Of course it's important to have a good grasp of the English language. But when it comes to writing either as a journalist or a business copywriter you have to unlearn what you learnt at school, resist the temptation to show off and write in as conversational – and understandable - a style as you can.
Albert Einstein said something about this – 'Everything should be made as simple as possible, but not simpler'. Which of course doesn't make any (logical) sense when you think about it, but we know what he meant.
The media also knows about the importance of writing to a 'reading age'. With the average reading age of the UK population sitting at 9, The Sun newspaper there has a reading age of 8, and The Guardian a reading age of 14. In Australia, the Federal government's internal guidelines suggest aiming for a reading age of 9.

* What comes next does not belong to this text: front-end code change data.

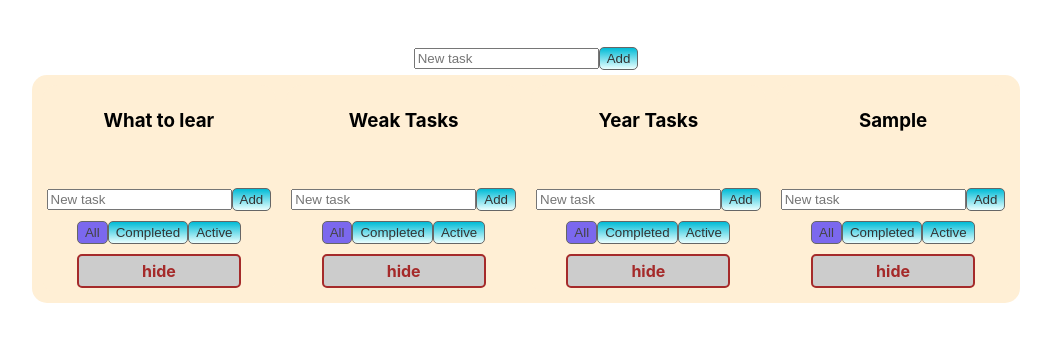
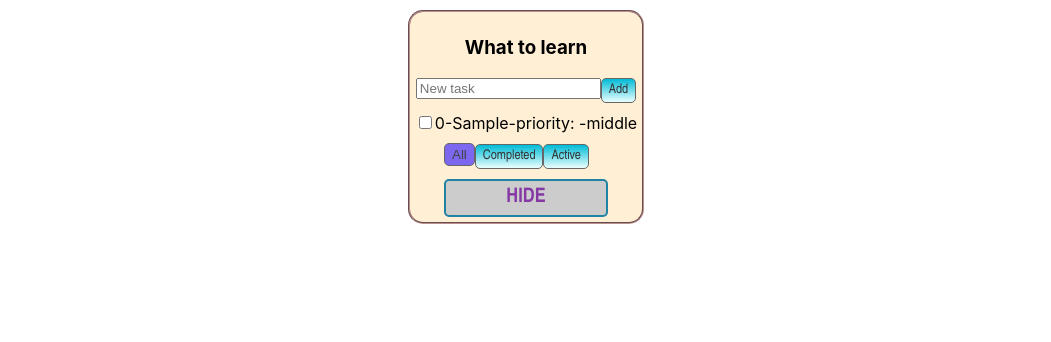
Before and after one commit to natasha17-spec/ToDoListIT, a React (Create React App) app: page / in a window 1280 px wide. Both pictures are taken after typing "Sample" into the empty fields and a click on the button "Add". Shown: the top 342 px of the page, without its empty margins (114-1165 px from the left). Built offline with nearby package versions, Linux system fonts and the light colour scheme.

Commit message:
add 5 task

```diff
--- a/src/App.css
+++ b/src/App.css
@@ -1,11 +1,9 @@
 .App {
-
-  padding: 5px 5px 5px 5px;
-  margin: 5px 5px 5px 5px;
+  border: 2px groove #BC8F8F;
+  padding: 5px;
+  margin-bottom: 7px;
   background-color:#FFEFD5 ;
   border-radius: 15px;
-  display: flex;
-
 }
 
 .todoList {
@@ -19,7 +17,6 @@
   justify-content: center;
   align-content: center;
   align-items: center;
-
 }
 
 
@@ -53,6 +50,7 @@
   -webkit-border-radius: 5px;
   border-radius: 5px;
   border: 1px solid #666;
+  font-family: "Arial Narrow";
 
 }
 .error {
@@ -61,22 +59,19 @@
 .todoList-task.done {
   opacity: 0.5;
 }
-.hideShow  {
+.hideShow {
   margin-top: 10px;
   font-weight: bold;
   background-color: #ccc;
-  color: brown;
+  color: #8639a5;
   padding: 5px;
   text-decoration: none;
-  font-size: 16px;
-  border: 2px solid brown;
+  font-size: 20px;
+  border: 2px solid #2082a5;
   border-radius: 5px;
   display: block;
   width: 150px;
   text-align: center;
-  cursor: pointer;;
+  cursor: pointer;
+  font-family: "Arial Narrow";
 }
-.addTasks{
-  padding: 5px 5px 30px 5px;
-
-}
--- a/src/App.js
+++ b/src/App.js
@@ -1,61 +1,135 @@
 import React from 'react';
 import './App.css';
-import TodoList from "./TodoList";
-import AddNewItemForm from "./addNewItemForm";
+import TodoListHeader from "./TodoListHeader";
+import TodoListFooter from "./TodoListFooter";
+import TodoListTasks from "./TodoListTasks";
 
 
-class App extends React.Component {
+    class App extends React.Component{
+        constructor(props) {//чтобы запушить новую таску, мы в контрукторе создаем метод setTimeout
+            super(props);
+            this.newTaskTitleRef = React.createRef()
+        }
+        nextTaskId=0;
         componentDidMount() {
             this.restoreState();
         }
-    nextTodoListID=0;
-    state = {
-        todoLists:[
-            {id:1, title:'What to lear'},
-            {id:2, title:'Weak Tasks'},
-            {id:3, title:'Year Tasks'}
-        ]
-    };
-    addTodoList = (title) => {
-        let newTodoList = {
-            id: this.nextTodoListID,
-            title: title
-        };
-        this.nextTodoListID++;
-        this.setState({todoLists: [...this.state.todoLists, newTodoList]}, () => this.saveState)
-    };
-    saveState = () => {
+
+        saveState = () =>{
           let stateAsString = JSON.stringify(this.state);
-        localStorage.setItem("todoList-state", stateAsString)
+          localStorage.setItem('our-state',stateAsString);
+
         };
         restoreState = () => {
-        let state = this.state;
-        let stateAsString = localStorage.getItem('todoList-state');
-        if (stateAsString != null) {
-            state = JSON.parse(stateAsString)
+          let state = {
+              tasks: [],
+            filterValue: 'All'
+          };
+         let stateAsString= localStorage.getItem('our-state');
+            if (stateAsString !=null){
+                state= JSON.parse(stateAsString);
             }
-        this.setState(state, () => {
-            this.state.todoLists.forEach(tl => {
-                if (tl.id >= this.nextTodoListID) {
-                    this.nextTodoListID++
+            this.setState(state, () =>{
+                this.state.tasks.forEach((task)=>{
+                    if(task.id >= this.nextTaskId){
+                        this.nextTaskId = task.id + 1
                     }
                 })
+            });
+        };
+           state= {
+               tasks: [
+                   // {id: 1,title: 'JS', isDone: true, priority: "high"},
+                   // {id: 2,title: 'React', isDone: false, priority: "low"},
+                   // {id: 3,title: 'DOM', isDone: true, priority: "middle"},
+                   // {id: 4,title: 'Redux', isDone: false, priority: "low"},
+                   // {id: 5,title: 'HTML', isDone: true, priority: "high"},
+                   // {id: 6,title: 'CSS', isDone: false, priority: "low"},
+               ],
+               filterValue:'All'
+             };
+        addTask=(newTitle)=>{
+            let newTask={
+                id:this.nextTaskId,
+                title:newTitle,
+                isDone: false,
+                priority: ' -middle'
+            };
+            this.nextTaskId++;
+            let newTasks =[...this.state.tasks, newTask];
+            this.setState({
+                tasks: newTasks
+            },()=> {this.saveState();});
+        };
+        changeTask = (taskId, obj) =>{
+            let newTasks=this.state.tasks.map(t=> {
+                if (t.id !== taskId) {
+                    return t;
+                } else {
+                    return {...t, ...obj};
+                }
+            });
+            this.setState({
+                tasks: newTasks
             })
         };
+
+        changeStatus=(taskId,isDone)=>{
+            this.changeTask(taskId, {isDone: isDone});
+            // let newTasks=this.state.tasks.map(t=> {
+            //     if (t.id != taskId) {
+            //         return t;
+            //     } else {
+            //         return {...t, isDone: isDone};
+            //     }
+            // });
+            // this.setState({
+            //     tasks: newTasks
+            // })
+        };
+        changeTitle=(taskId,title)=>{
+            // let newTasks=this.state.tasks.map(t=> {
+            //     if (t.id != taskId) {
+            //         return t;
+            //     } else {
+            //         return {...t, title: newTitle};
+            //     }
+            // });
+            // this.setState({
+            //     tasks: newTasks
+            // })
+            this.changeTask(taskId, {title: title})
+        };
+
+        changeFilter = (newFilterValue) => {
+            this.setState({
+                filterValue:newFilterValue
+            })
+        };
+
         render = () => {
-        let todoLists = this.state.todoLists.map(tl => <TodoList id={tl.id} title={tl.title}/>);
             return (
-            <>
-                <div>
-                    <AddNewItemForm addItem={this.addTodoList} />
+                <div className='App'>
+                    <div className='center'>
+                        <TodoListHeader addTask={this.addTask}/>
+                        <TodoListTasks
+                            changeTitle ={this.changeTitle}
+                            changeStatus={this.changeStatus}
+                            tasks={this.state.tasks.filter (t => {
+                                switch (this.state.filterValue) {
+                                    case 'All':
+                                        return true;
+                                    case 'Active':
+                                        return !t.isDone;
+                                    case 'Completed':
+                                        return t.isDone;
+                                    default:
+                                        return true
+                                }})}/>
+                        <TodoListFooter filterValue={this.state.filterValue} changeFilter={this.changeFilter} />
                     </div>
-
-                <div className='App'>
-                    {todoLists}
                 </div>
-            </>
             );
-    }
-}
+        }}
 
 export default App;
--- a/src/TodoListFooter.js
+++ b/src/TodoListFooter.js
@@ -5,11 +5,11 @@ class TodoListFooter extends React.Component {
     state = {
         isHidden: false
     };
-    onAllFilterClick = () => {this.props.changeFilter('All')}
-    onCompletedFilterClick = () => {this.props.changeFilter('Completed')}
-    onActiveFilterClick = () => {this.props.changeFilter('Active')}
-    onShowFiltersClick = () => {this.setState({isHidden:false})}
-    onHideFiltersClick = () => {this.setState({isHidden:true})}
+    onAllFilterClick = () => {this.props.changeFilter('All')};
+    onCompletedFilterClick = () => {this.props.changeFilter('Completed')};
+    onActiveFilterClick = () => {this.props.changeFilter('Active')};
+    onShowFiltersClick = () => {this.setState({isHidden:false})};
+    onHideFiltersClick = () => {this.setState({isHidden:true})};
 
     render = (props) => {
 
@@ -25,8 +25,8 @@ let classForActive = this.props.filterValue==='Active'? "filter-active": 'button
                                 <button onClick={this.onCompletedFilterClick} className={classForCompleted}>Completed</button>
                                 <button onClick={this.onActiveFilterClick} className={classForActive}>Active</button>
                         </div>}
-                        {!this.state.isHidden && <span className='hideShow' onClick={this.onHideFiltersClick}>hide</span>}
-                        {this.state.isHidden && <span className='hideShow' onClick={this.onShowFiltersClick}>show</span>}
+                        {!this.state.isHidden && <span onClick={this.onHideFiltersClick} className='hideShow'>HIDE</span>}
+                        {this.state.isHidden && <span onClick={this.onShowFiltersClick} className='hideShow'>SHOW</span>}
                     </div>
                 </div>
             </div>
--- a/src/TodoListHeader.js
+++ b/src/TodoListHeader.js
@@ -39,7 +39,7 @@ class TodoListHeader extends  React.Component {
 
         return (
             <div className='center'>
-                <h3>{this.props.title}</h3>
+                <h3>What to learn</h3>
                 <div>
                     <div>
                         <input
--- a/src/TodoListTask.js
+++ b/src/TodoListTask.js
@@ -2,50 +2,49 @@ import React from 'react';
 import './App.css';
 
 class TodoListTask extends React.Component {
-            constructor(props) {  debugger;
+    constructor(props) {
         super(props);
         this.newTaskTitleRef = React.createRef();
     }
-/*1*/       state={
-                editMode:false
+
+    onIsDoneChanged = (e) => {
+        this.props.changeStatus(this.props.task.id, e.currentTarget.checked);
     };
-/*2*/           activeEditMode = ()=>{
-                this.setState({editMode:true})
-            };
-/*3*/            deactiveEditMode = ()=>{
-                this.setState({editMode:false})
+    onTitleChanged = (e) => {
+        this.props.changeTitle(this.props.task.id, e.currentTarget.value)
     };
 
-/*4*/            onIsDoneChanged =(e) => {
-                this.props.changeStatus(this.props.task.id,e.currentTarget.checked);
+    state = {
+        editMode: false
     };
-/*5*/            onTitleChanged =(e) => {
-                this.props.changeTitle(this.props.task.id,e.currentTarget.value);
+    activeEditMode = () => {
+        this.setState({editMode: true})
     };
+    deActiveEditMode = () => {
+        this.setState({editMode: false})
+    };
+
     render = () => {
+
         let classForTask = this.props.task.isDone
             ? "todoList-task done" : "todoList-task";
+
         return (
             <div className={classForTask}>
                 <input onChange={this.onIsDoneChanged}
                        type="checkbox"
                        checked={this.props.task.isDone}/>
+                {this.state.editMode
+                    ? <input autoFocus={true}
+                             value={this.props.task.title}
+                             onBlur={this.deActiveEditMode}
+                             onChange={this.onTitleChanged}/>
 
-                {this.state.editMode
-                    ? <input value={this.props.task.title}
-                             autoFocus={true}
-                             onBlur={this.deactiveEditMode}
-                             onChange={this.onTitleChanged}
-                     />
-
-                    : <span onClick={this.activeEditMode}>
-                        {this.props.task.id}-
-                        {this.props.task.title}
-                        -priority:{this.props.task.priority}
-                     </span>}
+          : <span onClick={this.activeEditMode}>{this.props.task.id}-{this.props.task.title}-</span>
+          }priority:{this.props.task.priority}
             </div>
         );
-    }
+    };
 }
 
 export default TodoListTask;
--- a/src/TodoListTasks.js
+++ b/src/TodoListTasks.js
@@ -7,9 +7,10 @@ class TodoListTasks extends React.Component {
     render = () => {
 
             let taskElements = this.props.tasks.map( t=> <TodoListTask
-                task={t} changeStatus={this.props.changeStatus} changeTitle={this.props.changeTitle}
+                task={t} changeStatus={this.props.changeStatus}
+                changeTitle ={this.props.changeTitle}
             />);
-        return (
+              return (
             <div className="todoList-task">
                 {taskElements}
             </div>
```
Lines whose indentation alone changed are shown as unchanged.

I also had some unlearning to do (a long time ago) when my job changed from being mainly sales to a more hybrid sales/marketing role.
Most of the writing I was doing in the sales job was writing 'sales copy', letters and ads - setting out the advantages of the product, dealing with objections and closing – the 'call to action'.
When it came to marketing the product, particularly online, a slightly different approach was needed – a more informational style. This helped with Google rankings and was more 'educational' for readers, in effect getting them to a place where a sales pitch further down the track was likely to be more effective.
That's not to say sales copy and calls-to-action are not important, it's more a question of when you use them.
And my final bit of unlearning – working out how to write an effective news release. Journalists today are overworked (and probably underpaid) and just want to know why they should read past the headline. Which is why a lot of effort has to go into the headline.
Any sales waffle or industry jargon will get in the way and possibly put the journalist offside. The good news is that if you can persuade a journo to cover your story, then writing any other sales or marketing material should be a walk in the park!
What have you had to unlearn?